3 essential skills for IT professionals
Whether you are preparing for a career in information technology (IT) or you are a seasoned professional, it’s important to know what skill needs are emerging in the marketplace. As I review the technology and business landscape, I’ve made some observations about what I believe will be increasingly valuable proficiencies to bring to the table.
Demand for certain skills or an increased focus in specific areas is being motivated by drivers such as the commoditization of IT, which is moving many countries to more right-brained jobs economies; by the data deluge, which is presenting considerable opportunity to understand business in completely new ways; and by rigorous competition in the marketplace, which is forcing greater velocity in the generation of new service and product ideas.
Many roles within IT will continue to be valuable but may be more sensitive in the long run to the business landscape shifts we are experiencing. Rather than a decreasing need overall, I predict we’ll continue to see a greater role for IT in the future as well as IT skills being an important part of almost every information worker’s inventory of capabilities.
It’s also fair to point out that we’ll see new skills emerge that we can’t even imagine right now. For example, in the mid-1990s it would have been near impossible to predict skills in search engine optimization (SEO) or the whole range of IT careers that have spawned from social media.
The following three skill areas will find high demand in the marketplace either as standalone careers or in combination with other skills.
In the context of IT, coordination is a skill set that provides guidance and oversight for the smooth interaction of multiple activities and their positive outcomes.
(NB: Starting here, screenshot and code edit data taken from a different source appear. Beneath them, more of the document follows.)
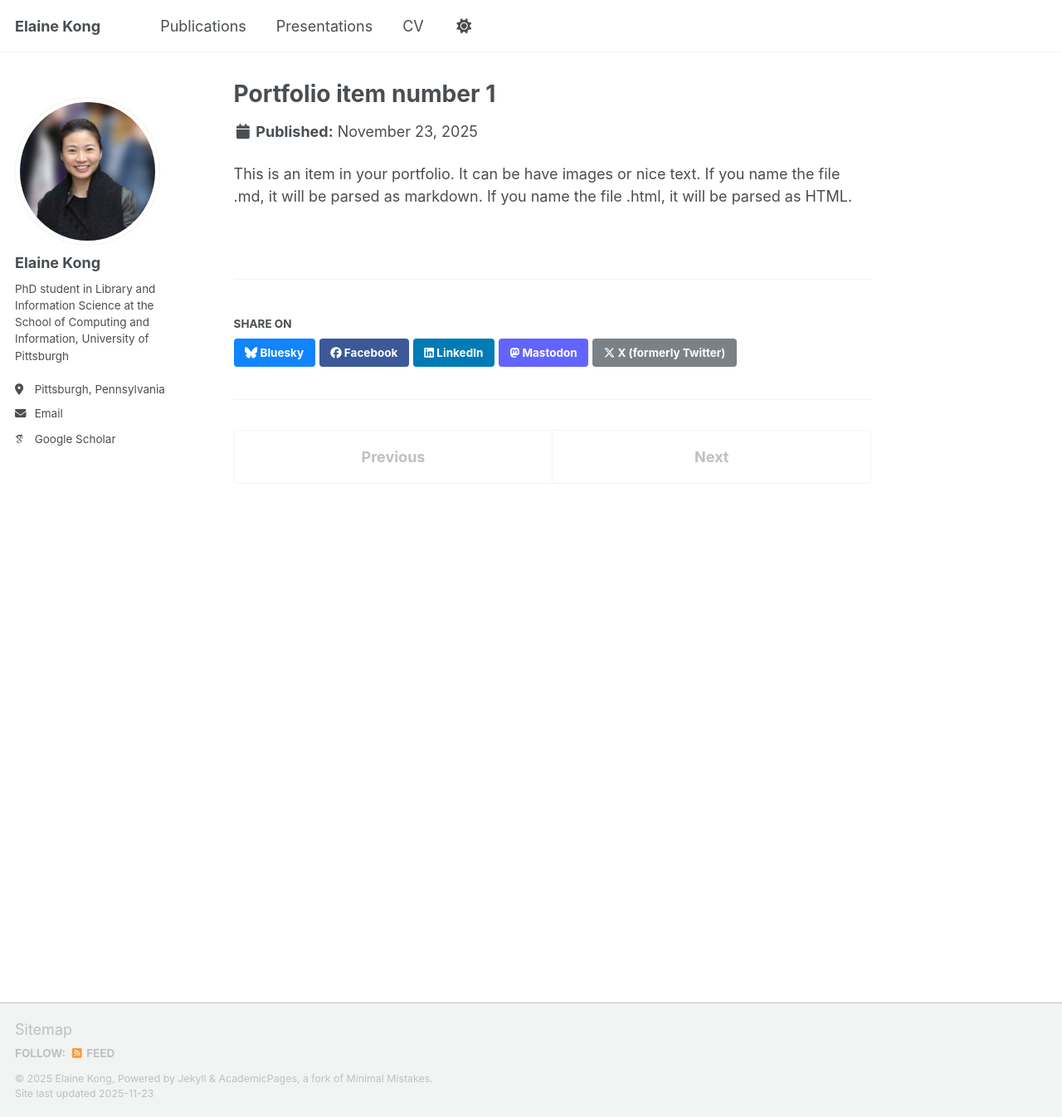
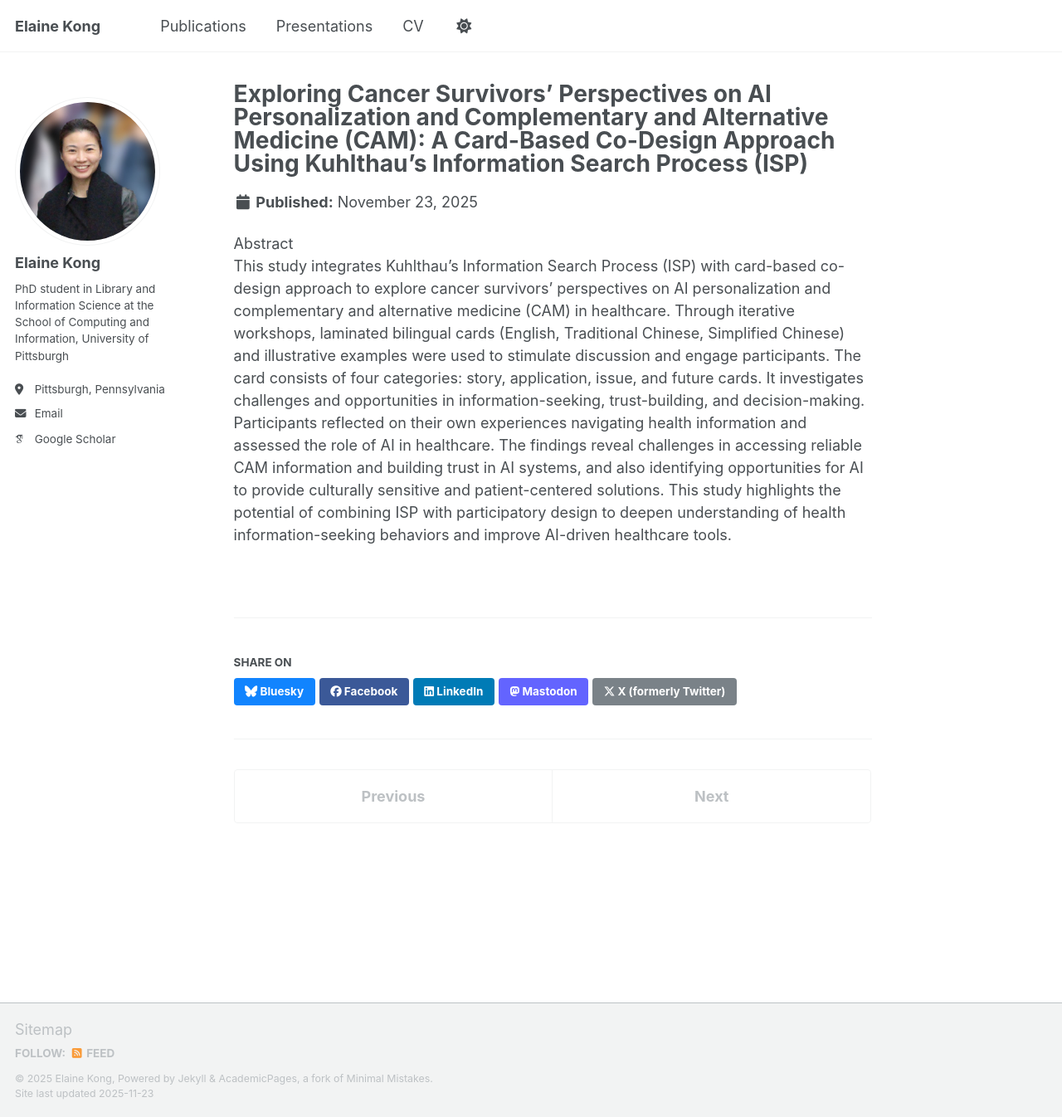
Before and after one commit to elainewskong/elainewskong.github.io, a Jekyll site: the page built from _portfolio/portfolio-1.md, in a window 1280 px wide and 1346 px high. Shown: the whole window at 83% size. Built offline with Jekyll 4.4.1, drawn with Linux system fonts in a browser that asks for light colours; some web fonts are replaced; a script that is not in the unit is left out.

Commit message:
Update portfolio-1.md

```diff
--- a/_portfolio/portfolio-1.md
+++ b/_portfolio/portfolio-1.md
@@ -1,7 +1,8 @@
 ---
-title: "Portfolio item number 1"
-excerpt: "Short description of portfolio item number 1<br/><img src='/images/500x300.png'>"
+title: "Exploring Cancer Survivors’ Perspectives on AI Personalization and Complementary and Alternative Medicine (CAM): A Card-Based Co-Design Approach Using Kuhlthau’s Information Search Process (ISP)"
+excerpt: "Medical Library Association 2025<br/><img src='/images/mla.jpg'>"
 collection: portfolio
 ---
 
-This is an item in your portfolio. It can be have images or nice text. If you name the file .md, it will be parsed as markdown. If you name the file .html, it will be parsed as HTML.
+Abstract<br>
+This study integrates Kuhlthau's Information Search Process (ISP) with card-based co-design approach to explore cancer survivors' perspectives on AI personalization and complementary and alternative medicine (CAM) in healthcare. Through iterative workshops, laminated bilingual cards (English, Traditional Chinese, Simplified Chinese) and illustrative examples were used to stimulate discussion and engage participants. The card consists of four categories: story, application, issue, and future cards. It investigates challenges and opportunities in information-seeking, trust-building, and decision-making. Participants reflected on their own experiences navigating health information and assessed the role of AI in healthcare. The findings reveal challenges in accessing reliable CAM information and building trust in AI systems, and also identifying opportunities for AI to provide culturally sensitive and patient-centered solutions. This study highlights the potential of combining ISP with participatory design to deepen understanding of health information-seeking behaviors and improve AI-driven healthcare tools.
```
It certainly includes project management, but it’s not limited to it. People who can bridge relationships between disparate participants, such as developers in an offshore location and testers at a local facility; accommodating cultural differences, advocating for collective success, and expediting answers to questions and concerns, offer significant value.
The IT coordination skills can equally live in the business, the IT organization, or in a third-party provider. In a world where achieving results can often require the participation of a multitude a loosely related resources, effective coordination skills are paramount.
Acquiring great coordination proficiency certainly comes with experience, but preparation should include focusing on negotiation skills and communications in general; problem solving techniques; understanding the fundamentals of project management; and acquiring time management and prioritization methods.
Our digital world is creating mountains of new data. In fact, we are experiencing exponential growth in its volume. As an example, every two days now, we create as much information as we did from the dawn of civilization up until 2003. It’s both a challenge and an opportunity. The challenge is clearly making sense of it. The opportunity is using findings in the data for competitive advantage.
It’s becoming clear that large volumes of data can reveal new insights that were previously unknown. As examples, analysis performed on unstructured data scattered across the web can reveal sentiment on people and products. Examining the patterns within social network connections can tell us a lot about where authority resides.
It’s within this new context that we see demand for people with skills to identify and extract valuable data; perform extensive analysis on it; discover patterns and hidden secrets contained within; and make sense of it for decision-making purposes.
To acquire these skills includes training in critical thinking, analysis tools, presenting quality communications through writing and visualization, and statistics.
We’ve seen large parts of IT turn into commoditized products and services. As an example, email is not a competitive advantage and it’s largely dominated by one vendor. Whether you keep that capability and its attendant skills in-house is largely a cost and risk decision. Many organizations are reviewing their internal IT capabilities and concluding, that unless they are creating new value and a distinctive advantage, they simply remain a necessary cost center.
IT leaders are being tasked to reduce the cost center component to a minimum while ramping up the competitive elements of technology. The c-suite is requiring the IT organization to commit the biggest percentage of their available capacity to partnership activities with the business in creating new opportunities. It’s this driver that is increasing the demand for innovation skills.
Innovation is the most abstract of the three skill areas in this blog as it is often the hardest to quantify. But it does include a wide range of skills that contribute to the conversion of ideas into net new business value. These include research, applied research, product evaluation and recommendations, problem solving, championing a new idea, and building a business case for investment that includes cost-benefit analysis.
As you consider your IT career, you might conclude that none of these skills are central to your interest. That’s okay, too. My view is that, should you choose another IT path, it’s still worth considering whether any of these three areas can complement your core interest. Whether you want to be or continue to be a programmer, business analyst, system administrator, or quality assurance analyst, adding one or more of the skills above can only add to your advantage.
We’re guaranteed that the needs of the IT jobs marketplace will continue to change, but if each of us is ready to acquire new skills, a career in IT will remain one of the most lucrative and exciting of the professions.